• _WORK REQUEST_: Every entry below should be printed exactly, without its images.

(Difference listings)
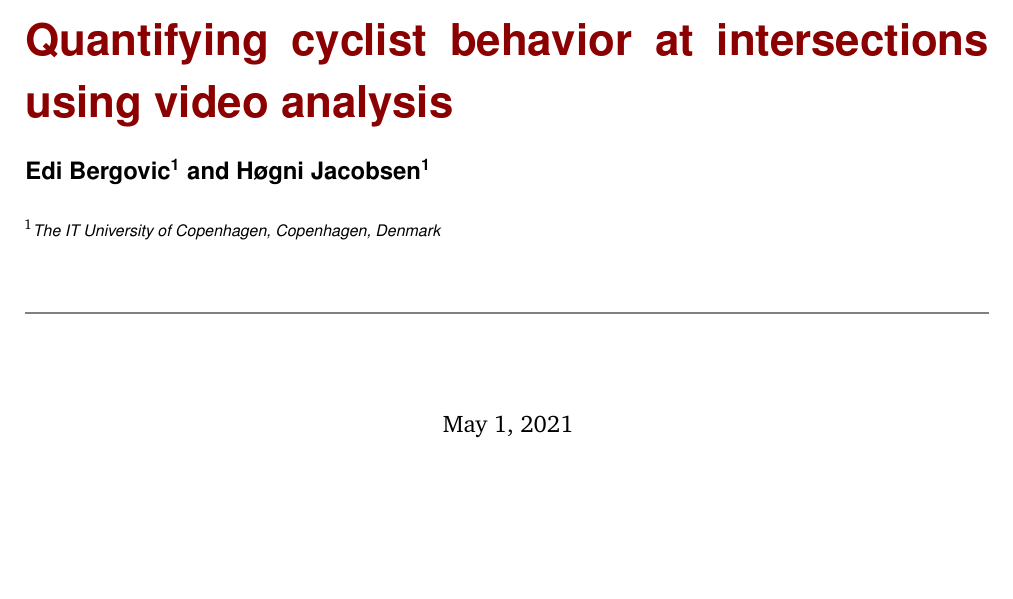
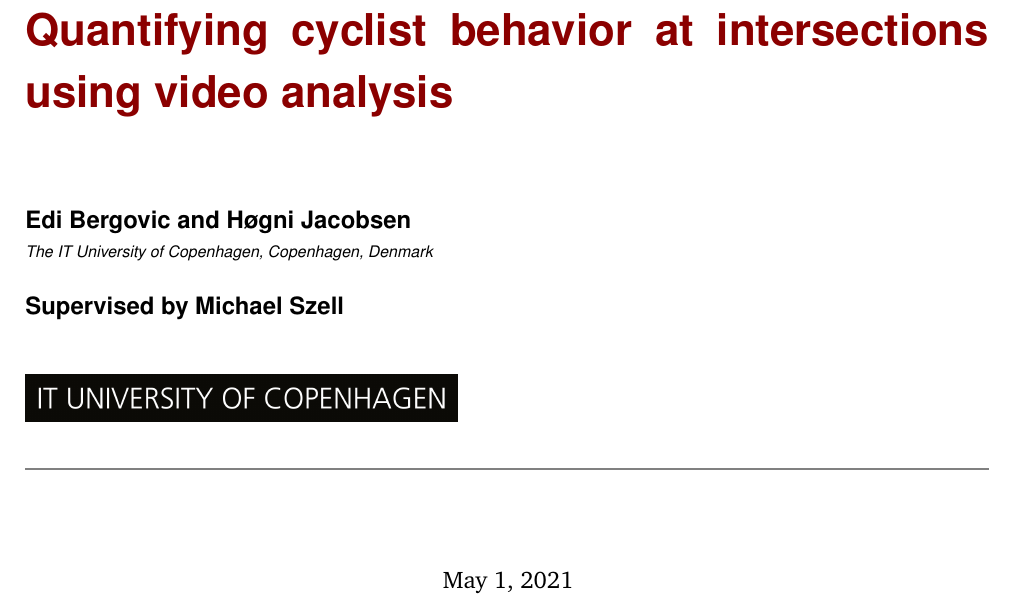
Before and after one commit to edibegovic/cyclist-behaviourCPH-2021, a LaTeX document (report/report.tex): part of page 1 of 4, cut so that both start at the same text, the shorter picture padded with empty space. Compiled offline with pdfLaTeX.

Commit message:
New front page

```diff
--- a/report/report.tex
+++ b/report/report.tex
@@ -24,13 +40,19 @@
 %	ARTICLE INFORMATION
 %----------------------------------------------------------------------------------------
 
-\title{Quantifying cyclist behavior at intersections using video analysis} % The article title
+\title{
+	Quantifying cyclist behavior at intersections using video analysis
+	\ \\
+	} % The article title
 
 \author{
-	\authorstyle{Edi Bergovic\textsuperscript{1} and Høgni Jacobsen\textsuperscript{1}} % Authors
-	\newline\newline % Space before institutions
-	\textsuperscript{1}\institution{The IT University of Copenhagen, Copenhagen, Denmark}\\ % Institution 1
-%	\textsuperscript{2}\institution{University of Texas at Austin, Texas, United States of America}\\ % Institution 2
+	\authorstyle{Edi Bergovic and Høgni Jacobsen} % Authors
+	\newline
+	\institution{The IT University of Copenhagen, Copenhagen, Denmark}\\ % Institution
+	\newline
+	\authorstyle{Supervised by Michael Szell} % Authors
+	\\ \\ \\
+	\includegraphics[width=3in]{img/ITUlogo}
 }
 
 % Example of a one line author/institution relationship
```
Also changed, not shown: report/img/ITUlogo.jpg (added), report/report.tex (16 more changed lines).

• _WRITTEN SOLUTION_:
Before and after one commit to edibegovic/cyclist-behaviourCPH-2021, a LaTeX document (report/report.tex): part of page 1 of 4, cut so that both start at the same text, the shorter picture padded with empty space. Compiled offline with pdfLaTeX.

Commit message:
New front page

```diff
--- a/report/report.tex
+++ b/report/report.tex
@@ -24,13 +40,19 @@
 %	ARTICLE INFORMATION
 %----------------------------------------------------------------------------------------
 
-\title{Quantifying cyclist behavior at intersections using video analysis} % The article title
+\title{
+	Quantifying cyclist behavior at intersections using video analysis
+	\ \\
+	} % The article title
 
 \author{
-	\authorstyle{Edi Bergovic\textsuperscript{1} and Høgni Jacobsen\textsuperscript{1}} % Authors
-	\newline\newline % Space before institutions
-	\textsuperscript{1}\institution{The IT University of Copenhagen, Copenhagen, Denmark}\\ % Institution 1
-%	\textsuperscript{2}\institution{University of Texas at Austin, Texas, United States of America}\\ % Institution 2
+	\authorstyle{Edi Bergovic and Høgni Jacobsen} % Authors
+	\newline
+	\institution{The IT University of Copenhagen, Copenhagen, Denmark}\\ % Institution
+	\newline
+	\authorstyle{Supervised by Michael Szell} % Authors
+	\\ \\ \\
+	\includegraphics[width=3in]{img/ITUlogo}
 }
 
 % Example of a one line author/institution relationship
```
Also changed, not shown: report/img/ITUlogo.jpg (added), report/report.tex (16 more changed lines).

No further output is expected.